One employee of Bank of America posted a “day in the life” video on TikTok describing what it was like to be an investment banking analyst at the firm.
The viral video reportedly showed a group of employees working in the office past midnight, according to Bloomberg News.
Shortly after the video gained traction on social media, it was removed. The Post has sought comment from Bank of America.
Gen Z millennials who have worked as junior-level staffers and interns at other firms including Goldman Sachs, JPMorgan Chase, and Morgan Stanley have posted various TikTok videos that show them partying on cruises around Manhattan or being served food at orientation programs.
The Post has sought comment from Goldman, JPMorgan Chase, and Morgan Stanley.
Morgan Stanley gave a statement to Bloomberg which read: “Our employees are the best representatives of our company culture and values, which is why we’ve encouraged our interns to share about their summer experience over the last few years.”
Major Wall Street banks have institute social media policies that ban personnel from filming on trading floors or sharing any content that potentially divulges confidential information such as the identities of clients.
Financial institutions also do not allow their employees to post about sensitive issues subject to regulation, such as salaries or bonuses.
Goldman’s policy reminds its workers that they’re “not anonymous online” and that their “actions can reflect negatively on the firm,” according to Bloomberg.

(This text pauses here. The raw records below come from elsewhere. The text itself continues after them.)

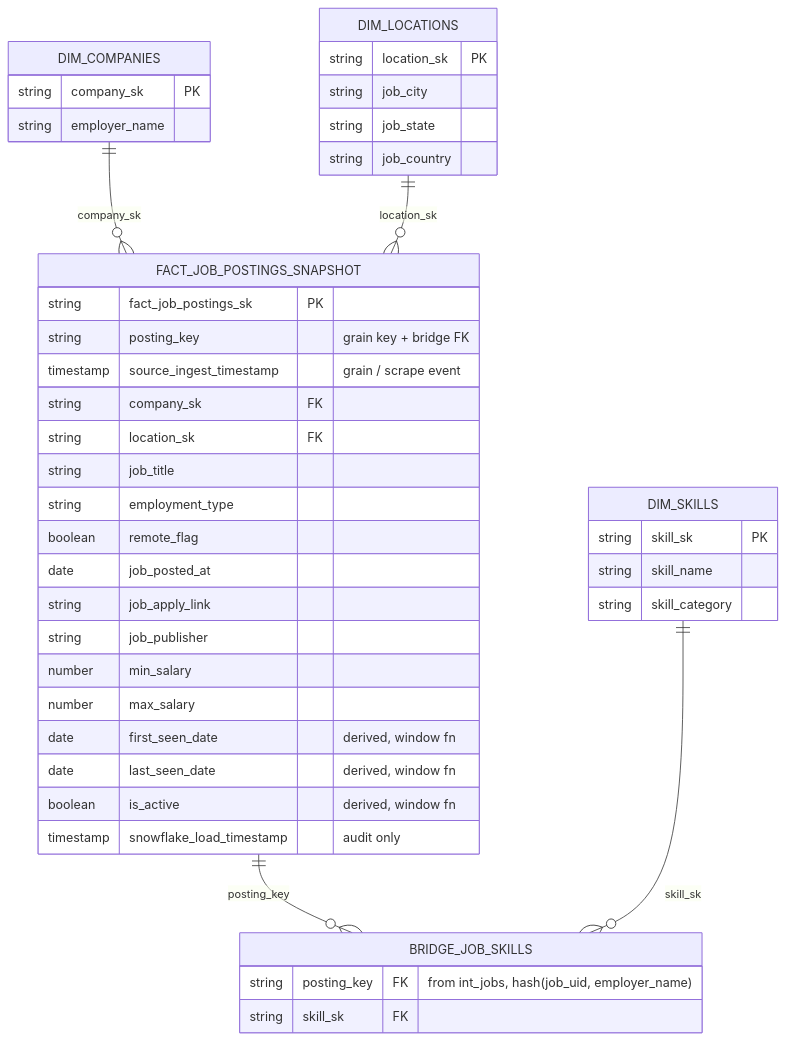
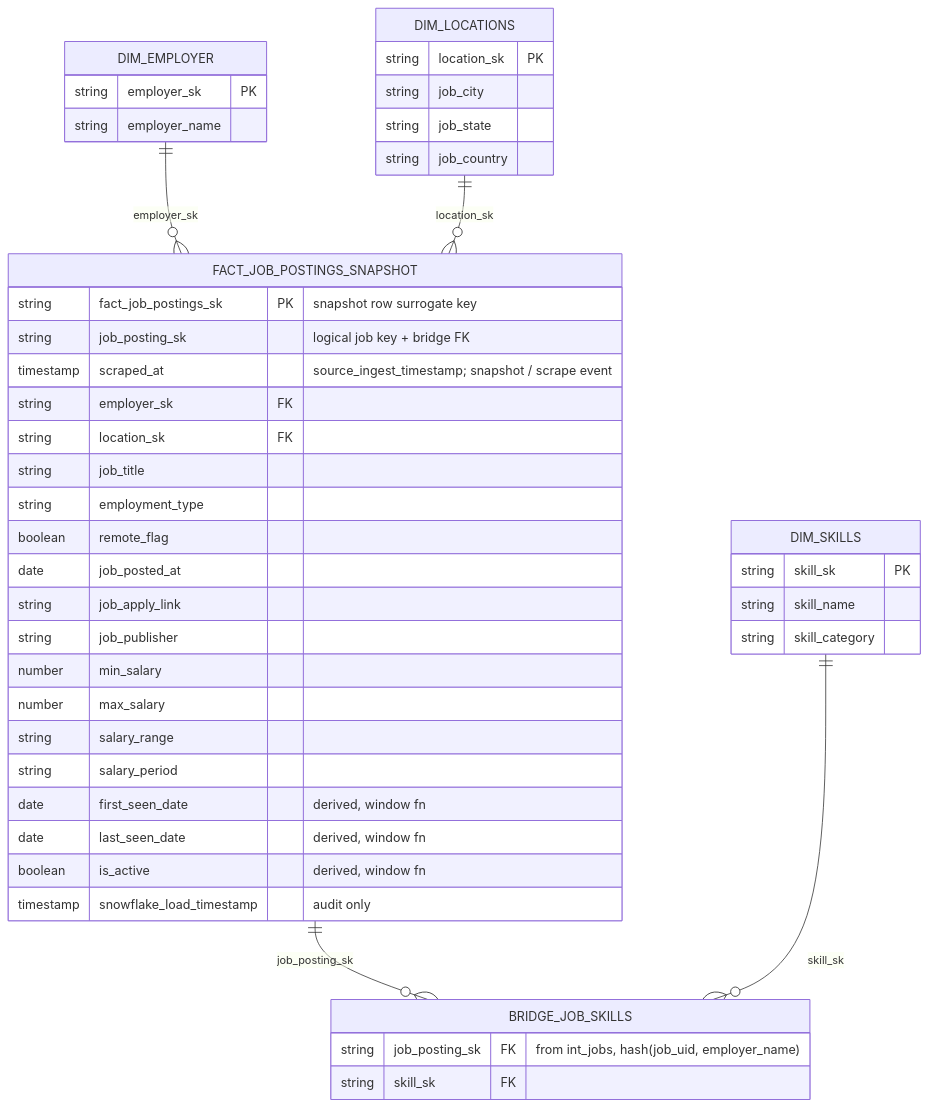
Before and after one commit to Komsiie/job-tracker-data-pipeline: the diagram in architecture/job_postings_star_schema.mmd, drawn with Mermaid. The commit also changed 2 other files, not shown here.

Commit message:
Update architecture files

```diff
--- a/architecture/job_postings_star_schema.mmd
+++ b/architecture/job_postings_star_schema.mmd
@@ -1,48 +1,50 @@
 erDiagram
-    DIM_COMPANIES ||--o{ FACT_JOB_POSTINGS_SNAPSHOT : "company_sk"
+    DIM_EMPLOYER ||--o{ FACT_JOB_POSTINGS_SNAPSHOT : "employer_sk"
     DIM_LOCATIONS ||--o{ FACT_JOB_POSTINGS_SNAPSHOT : "location_sk"
-    FACT_JOB_POSTINGS_SNAPSHOT ||--o{ BRIDGE_JOB_SKILLS : "posting_key"
+    FACT_JOB_POSTINGS_SNAPSHOT ||--o{ BRIDGE_JOB_SKILLS : "job_posting_sk"
     DIM_SKILLS ||--o{ BRIDGE_JOB_SKILLS : "skill_sk"
 
     FACT_JOB_POSTINGS_SNAPSHOT {
-        string fact_job_postings_sk PK
-        string posting_key "grain key + bridge FK"
-        timestamp source_ingest_timestamp "grain / scrape event"
-        string company_sk FK
+        string fact_job_postings_sk PK "snapshot row surrogate key"
+        string job_posting_sk "logical job key + bridge FK"
+        timestamp scraped_at "source_ingest_timestamp; snapshot / scrape event"
+        string employer_sk FK
         string location_sk FK
         string job_title
         string employment_type
         boolean remote_flag
         date job_posted_at
         string job_apply_link
         string job_publisher
         number min_salary
         number max_salary
+        string salary_range
+        string salary_period
         date first_seen_date "derived, window fn"
         date last_seen_date "derived, window fn"
         boolean is_active "derived, window fn"
         timestamp snowflake_load_timestamp "audit only"
     }
 
-    DIM_COMPANIES {
-        string company_sk PK
+    DIM_EMPLOYER {
+        string employer_sk PK
         string employer_name
     }
 
     DIM_LOCATIONS {
         string location_sk PK
         string job_city
         string job_state
         string job_country
     }
 
     DIM_SKILLS {
         string skill_sk PK
         string skill_name
         string skill_category
     }
 
     BRIDGE_JOB_SKILLS {
-        string posting_key FK "from int_jobs, hash(job_uid, employer_name)"
+        string job_posting_sk FK "from int_jobs, hash(job_uid, employer_name)"
         string skill_sk FK
     }
```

Naeche Vincent, a 24-year-old who worked at an unnamed Wall Street investment bank, declined to mention the name of her former employer in her TikTok videos — particularly one entry in which she describes logging a 19-hour workday.
Vincent is seen describing some of the challenges she faced upon returning to the office after the lifting of coronavirus-related lockdowns.

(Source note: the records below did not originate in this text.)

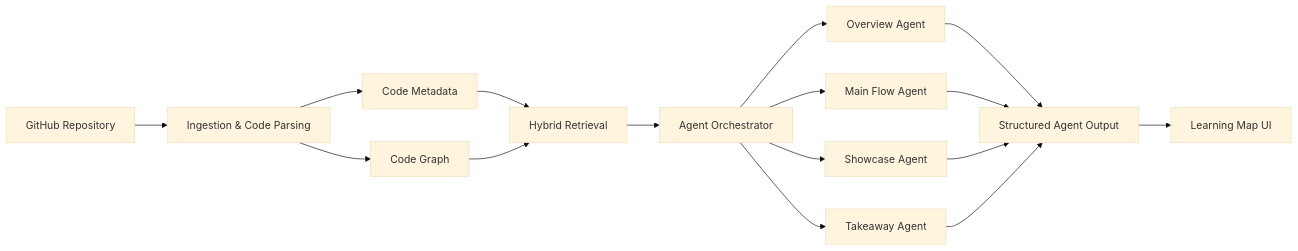
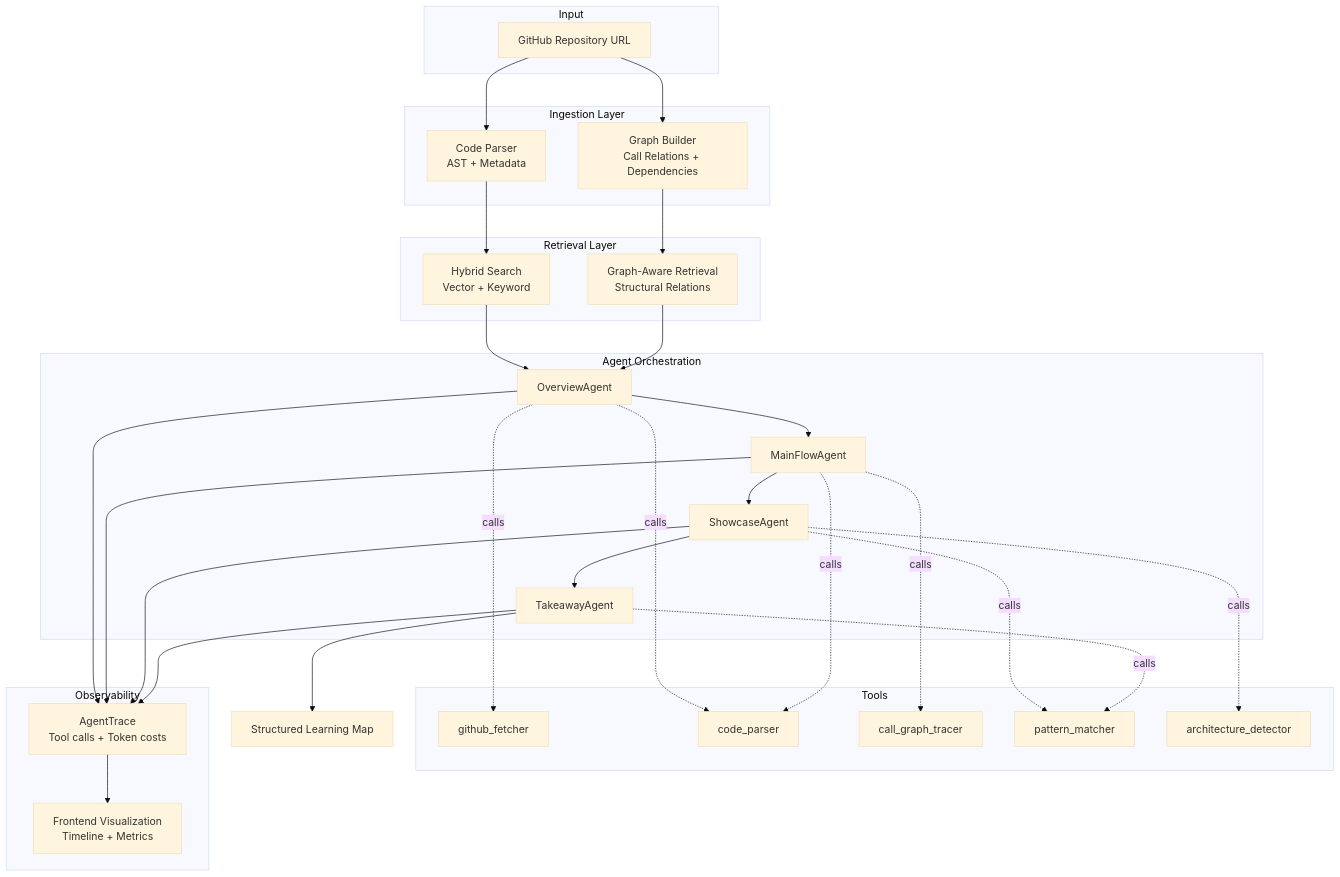
Before and after one commit to liu66-qing/CodeMap: the diagram in README.md, drawn with Mermaid (base theme). The commit also changed other lines of this file and 1 other file, not shown here.

````diff
--- a/README.md
+++ b/README.md
@@ -122,18 +76,62 @@
 ```mermaid
-flowchart LR
-  A["GitHub Repository"] --> B["Ingestion & Code Parsing"]
-  B --> C["Code Metadata"]
-  B --> D["Code Graph"]
-  C --> E["Hybrid Retrieval"]
-  D --> E
-  E --> F["Agent Orchestrator"]
-  F --> G["Overview Agent"]
-  F --> H["Main Flow Agent"]
-  F --> I["Showcase Agent"]
-  F --> J["Takeaway Agent"]
-  G --> K["Structured Agent Output"]
-  H --> K
-  I --> K
-  J --> K
-  K --> L["Learning Map UI"]
+flowchart TB
+    subgraph "Input"
+        A[GitHub Repository URL]
+    end
+    
+    subgraph "Ingestion Layer"
+        B[Code Parser<br/>AST + Metadata]
+        C[Graph Builder<br/>Call Relations + Dependencies]
+    end
+    
+    subgraph "Retrieval Layer"
+        D[Hybrid Search<br/>Vector + Keyword]
+        E[Graph-Aware Retrieval<br/>Structural Relations]
+    end
+    
+    subgraph "Agent Orchestration"
+        F[OverviewAgent]
+        G[MainFlowAgent]
+        H[ShowcaseAgent]
+        I[TakeawayAgent]
+    end
+    
+    subgraph "Tools"
+        J[github_fetcher]
+        K[code_parser]
+        L[call_graph_tracer]
+        M[pattern_matcher]
+        N[architecture_detector]
+    end
+    
+    subgraph "Observability"
+        O[AgentTrace<br/>Tool calls + Token costs]
+        P[Frontend Visualization<br/>Timeline + Metrics]
+    end
+    
+    A --> B
+    A --> C
+    B --> D
+    C --> E
+    D --> F
+    E --> F
+    F --> G
+    G --> H
+    H --> I
+    
+    F -.calls.-> J
+    F -.calls.-> K
+    G -.calls.-> L
+    G -.calls.-> K
+    H -.calls.-> M
+    H -.calls.-> N
+    I -.calls.-> M
+    
+    F --> O
+    G --> O
+    H --> O
+    I --> O
+    O --> P
+    
+    I --> Q[Structured Learning Map]
 ```
````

She said she needed to buy new work clothes as well as touch up her eyebrows. Vincent also said in one of her videos that she needed toe undergo a manicure so as not to attract too much attention to her lengthy fingernails.
“I cannot have claws, like in the corporate world claws just aren’t happening, not with the people I work with,” Vincent said in one of the videos.

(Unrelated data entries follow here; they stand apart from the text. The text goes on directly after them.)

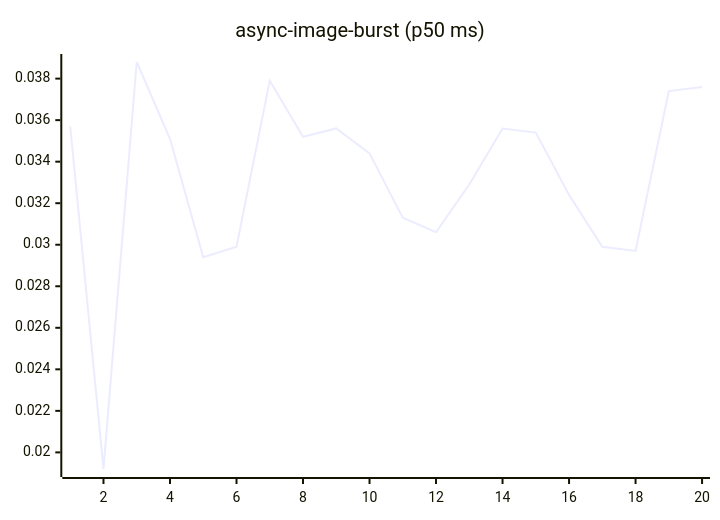
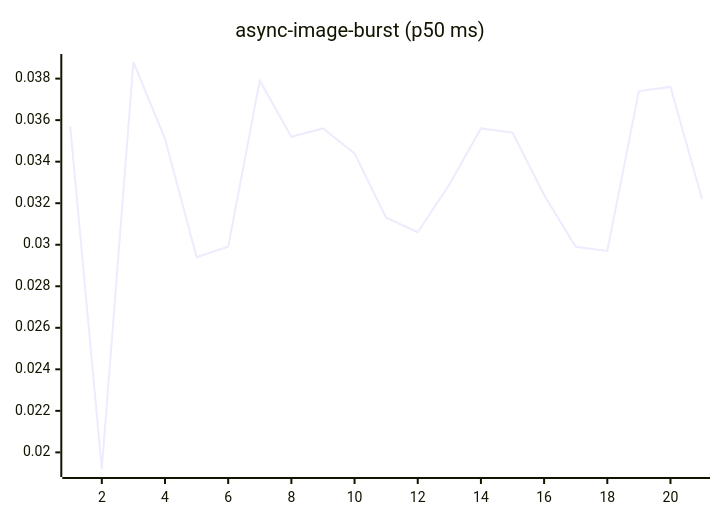
One commit to josha/Facet changed the fourth of 27 diagrams in README.md. Above: the diagram before and after it, drawn with Mermaid. The commit also changed other lines of this file and 2 other files, not shown here.

````diff
--- a/README.md
+++ b/README.md
@@ -84,6 +84,6 @@
 ```mermaid
 xychart-beta
     title "async-image-burst (p50 ms)"
-    x-axis 1 --> 20
-    line [0.0357, 0.0192, 0.0388, 0.0351, 0.0294, 0.0299, 0.0379, 0.0352, 0.0356, 0.0344, 0.0313, 0.0306, 0.0329, 0.0356, 0.0354, 0.0324, 0.0299, 0.0297, 0.0374, 0.0376]
+    x-axis 1 --> 21
+    line [0.0357, 0.0192, 0.0388, 0.0351, 0.0294, 0.0299, 0.0379, 0.0352, 0.0356, 0.0344, 0.0313, 0.0306, 0.0329, 0.0356, 0.0354, 0.0324, 0.0299, 0.0297, 0.0374, 0.0376, 0.0322]
 ```
````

“The banking world is very strict about what you can share online,” Vincent told Bloomberg.
“If you’re online posting about a specific company, then you basically become a spokesperson. I just don’t say where I work.”
Vincent told Bloomberg that she is no longer with the company that she worked for.
Wall Street firms are careful not to alienate millennials for fear that the pool of prospective employees could dry up — particularly after junior bankers chafed at long, grueling workdays.
A new survey by UpSlide found that more than three quarters of junior bankers on Wall Street want to quit their jobs — citing the demanding schedule and the inability to use up all of their vacation days.
Last year, 13 junior analysts at Goldman put together a slideshow detailing complaints about 100-hour work weeks and shifts that extended to as much as 20 hours — leaving them little time to eat, sleep, or shower.